[words Rudyard Kipling, music Peter Bellamy]

Cold Iron is a story and a song from Rudyard Kipling's book Rewards and Fairies. Peter Bellamy sang it on his first album of songs set to Kipling's poems, Oak, Ash & Thorn. He commented in the album's sleeve notes:

Cold Iron comes from the story Cold Iron. The text of the song is not derived from the story but they share a common theme—the magical influence of cold iron over the lives not only of mortal man, but over those of the People of the Hills as well. The tune is not based on any partucilar folk-song, but if the listener can identify snatches, it would not surprise the composer.

As the original album wasn't available anymore, Peter Bellamy re-recorded this and other songs with the help of Nigel Schofield, probably in the mid-1980s. The new version was finally included on the Fellside compilation Mr Bellamy, Mr Kipling & the Tradition.

Lyrics

“Gold is for the mistress—silver for the maid!
Copper for the craftsman cunning at his trade.”
“Good!” said the Baron, a-sitting in his hall,
“But Iron—Cold Iron—is master of them all!”

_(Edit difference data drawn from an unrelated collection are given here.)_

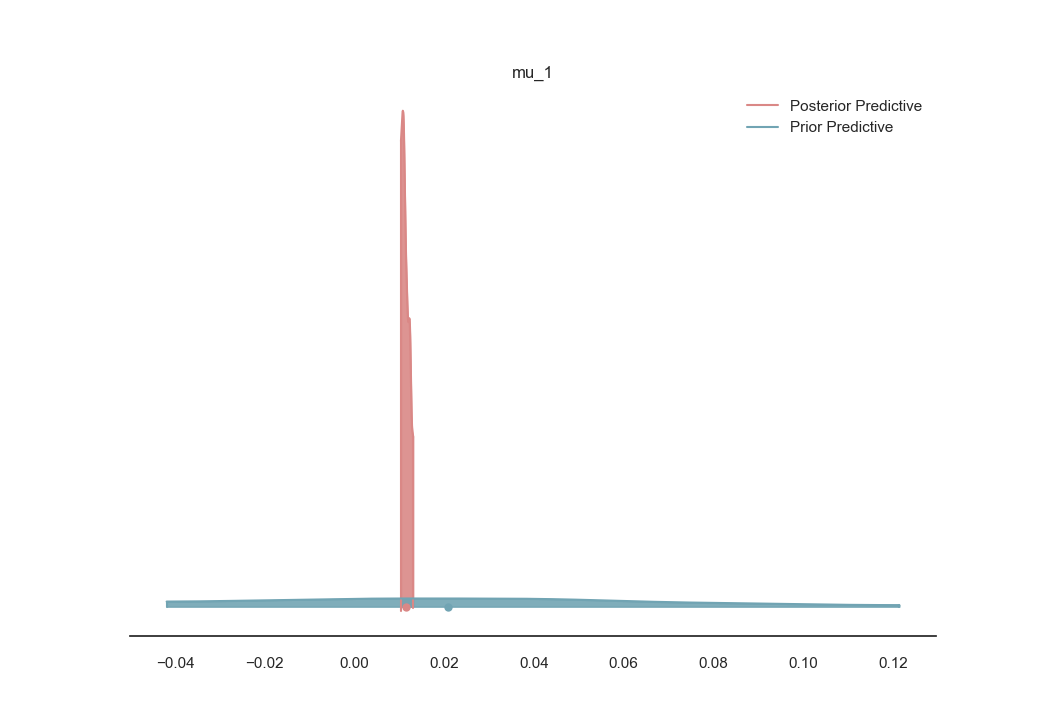
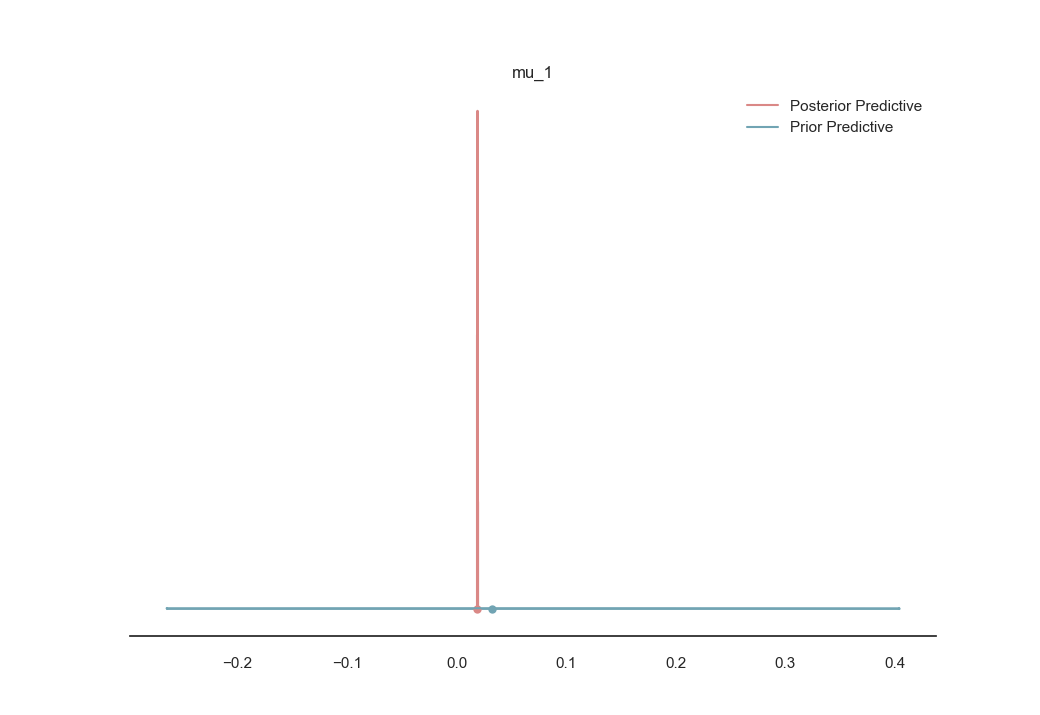
adding prior on mean for KSL data

diff --git a/run_with_prior_mean_KSL.py b/run_with_prior_mean_KSL.py
@@ -41,7 +41,7 @@ parser.add_argument('--plot_dimred', metavar='plot_dimred', type=str , default="
 parser.add_argument('--prior_number_samples', metavar='prior_number_samples', type=int , default=100, help='number of samples for prior')
 parser.add_argument('--posterior_number_samples', metavar='posterior_number_samples', type=int , default=150, help='number of samples for posterior')
 parser.add_argument('--posterior_warmup_steps', metavar='posterior_warmup_steps', type=int , default=50, help='number of  warmup steps for posterior')
-parser.add_argument('--directory_path', metavar='directory_path', type=str , default="./Results_without_prior_gmm_KSL", help='name of the directory in which result should be stored')
+parser.add_argument('--directory_path', metavar='directory_path', type=str , default="./Results_with_prior_mean_KSL", help='name of the directory in which result should be stored')
 
 def cluster_acc(Y_pred, Y, ignore_label=None):
     """ Rearranging the class labels of prediction so that it maximise the 
@@ -276,7 +276,18 @@ def main():
     ## Obtain the preprocessed data
     ###########################################################################
     normalised_hsi =torch.tensor(df_with_spectral_normalised.to_numpy(), dtype=torch.float64)
-
+    
+    if dimred=="pca":
+        from sklearn.decomposition import PCA
+        pca = PCA(n_components=4)
+        transformed_hsi = pca.fit_transform(normalised_hsi)
+        normalised_hsi = torch.tensor(transformed_hsi, dtype=torch.float64)
+        
+    if dimred =="tsne":
+        #######################TODO#####################
+        ################################################
+        print("TSNE hasn't implemented for dimensionality reduction yet")
+        exit()
     ## It is difficult to work with data in such a high dimensions, because the covariance matrix 
     ## determinant quickly goes to zero even if eigen-values are in the range of 1e-3. Therefore it is advisable 
     ## to fist apply dimensionality reduction to a lower dimensions
@@ -376,7 +387,8 @@ def main():
     # geo_model_test.interpolation_options.mesh_extraction = False
     geo_model_test.interpolation_options.sigmoid_slope = 40
     store_accuracy=[]
-    
+    factor=100 #0.01 , 100
+    alpha = 100
     @config_enumerate
     def model_test(obs_data):
         """
@@ -441,19 +453,17 @@ def main():
         N_k = torch.sum(z_nk,axis=0)
         N = len(custom_grid_values)
         pi_k = N_k /N
-        mean = []
-        cov = []
-        for i in range(z_nk.shape[1]):
-            mean_k = torch.sum( z_nk[:,i][:,None] * obs_data, axis=0)/ N_k[i]
-            #cov_k = torch.sum( (normalised_hsi - mean_k.reshape((-1,1))) (normalised_hsi - mean_k).T )
-            cov_k = torch.zeros((mean_k.shape[0],mean_k.shape[0]),dtype=torch.float64)
-            for j in range(z_nk.shape[0]):
-                 cov_k +=  z_nk[j,i]* torch.matmul((obs_data[j,:] - mean_k).reshape((-1,1)) ,(obs_data[j,:] - mean_k).reshape((1,-1)))
-            mean.append(mean_k)
-            cov_k=cov_k/N_k[i] + 1e-8 * torch.diag(torch.ones(cov_k.shape[0],dtype=torch.float64))
-            cov.append(cov_k)
-        mean_tensor = torch.stack(mean, dim=0)
-        cov_tensor = torch.stack(cov,dim=0)
+        loc_mean = torch.tensor(mean_init,dtype=torch.float64)
+        loc_cov =  torch.tensor(cov_init, dtype=torch.float64)
+        cov_matrix = alpha * torch.eye(loc_mean[0].shape[0],dtype=torch.float64)
+        
+        sample =[]
+        for i in range(loc_mean.shape[0]):
+            #sample_data = pyro.sample("sample_data"+str(i+1), dist.MultivariateNormal(loc=loc_mean[i],covariance_matrix=loc_cov[i]))
+            sample_data = pyro.sample("sample_data"+str(i+1), dist.MultivariateNormal(loc=loc_mean[i],covariance_matrix=cov_matrix))
+            sample.append(sample_data)
+        mean_tensor = torch.stack(sample, dim=0)
+        cov_tensor = loc_cov
         
         #cov_likelihood = 5.0 * torch.eye(loc_cov[0].shape[0], dtype=torch.float64)
         
@@ -467,6 +477,7 @@ def main():
     ################################################################################
     # Prior
     ################################################################################
+    
     pyro.set_rng_seed(42)
     prior = Predictive(model_test, num_samples=prior_number_samples)(normalised_hsi)
     # Key to avoid
@@ -537,6 +548,7 @@ def main():
     
     unnormalise_posterior_value={}
     unnormalise_posterior_value["log_prior_geo_list"]=[]
+    unnormalise_posterior_value["log_prior_hsi_list"]=[]
     unnormalise_posterior_value["log_likelihood_list"]=[]
     unnormalise_posterior_value["log_posterior_list"]=[]
     # log_prior_geo_list=[]
@@ -603,7 +615,7 @@ def main():
         # loc_cov =  torch.tensor(cov_init, dtype=torch.float64)
         z_nk = F.softmax(-lambda_* (torch.linspace(1,cluster,cluster, dtype=torch.float64) - custom_grid_values.reshape(-1,1))**2, dim=1)
         #class_label = torch.mean(F.softmax(-lambda_* (torch.tensor([1,2,3,4,5,6], dtype=torch.float64) - custom_grid_values.reshape(-1,1))**2, dim=1),dim=0)
-        
+        exit()
         N_k = torch.sum(z_nk,axis=0)
         N = len(custom_grid_values)
         pi_k = N_k /N

diff --git a/run_without_prior_gmm_SalinasA_mod.py b/run_without_prior_gmm_SalinasA_mod.py
@@ -718,7 +718,7 @@ def main():
             #print(obs_data.shape, mean_tensor[assignment].shape,cov_tensor[assignment].shape)
             obs = pyro.sample("obs", dist.MultivariateNormal(loc=mean_tensor[assignment],covariance_matrix = cov_tensor[assignment]), obs=obs_data)
     
-    filename_bayes_graph = directory_path + "\Bayesian_graph.png"
+    filename_bayes_graph = directory_path + "/Bayesian_graph.png"
     dot = pyro.render_model(model_test, model_args=(normalised_hsi,),render_distributions=True,filename=filename_bayes_graph)
     
     ################################################################################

And so he made rebellion 'gainst the King his liege,
Camped before his citadel and summoned it to siege—
“Nay!” said the cannoneer on the castle wall,
“But Iron—Cold Iron—shall be master of you all!”

Woe for the Baron and for his knights so strong,
When the cruel cannon-balls laid 'em all along!
He was taken prisoner, he was cast in thrall,
And Iron—Cold Iron—was master of it all!

Yet his King spake kindly (Oh, how kind a Lord!)
“What if I release thee now and give thee back thy sword?”
“Nay!” said the Baron, “please mock not at my fall,
For Iron—Cold Iron—is master of men all.”

“Tears are for the craven, prayers are for the clown—
Halters for the silly neck that cannot keep a crown.”
“As my loss is grievous, so my hope is small,
For Iron—Cold Iron—must be master of men all!”

Yet his King made answer (and few such Kings there be!)
“Here is Bread and here is Wine—sit you sup with me.
Eat and drink in Mary's Name, the whiles I do recall
How Iron—Cold Iron—can be master of men all!”

He took the Wine and blessed It; He blessed and brake the Bread.
With His own Hands He served Them, and presently He said:
“See! These Hands were pierced with nails outside my city wall
They show Iron—Cold Iron—to be master of men all!

“Wounds are for the desperate, blows are for the strong,
Balm and oil for weary hearts all cut and bruised with wrong.
I forgive thy treason and I redeem thy fall—
For Iron—Cold Iron—must be master of men all!”

“Crowns are for the valiant—sceptres for the bold!
Thrones and powers for mighty men who dare to take and hold.”
“Nay!” said the Baron, kneeling in his hall,
“But Iron—Cold Iron—is master of men all!
Iron, out of Calvary, is master of men all!”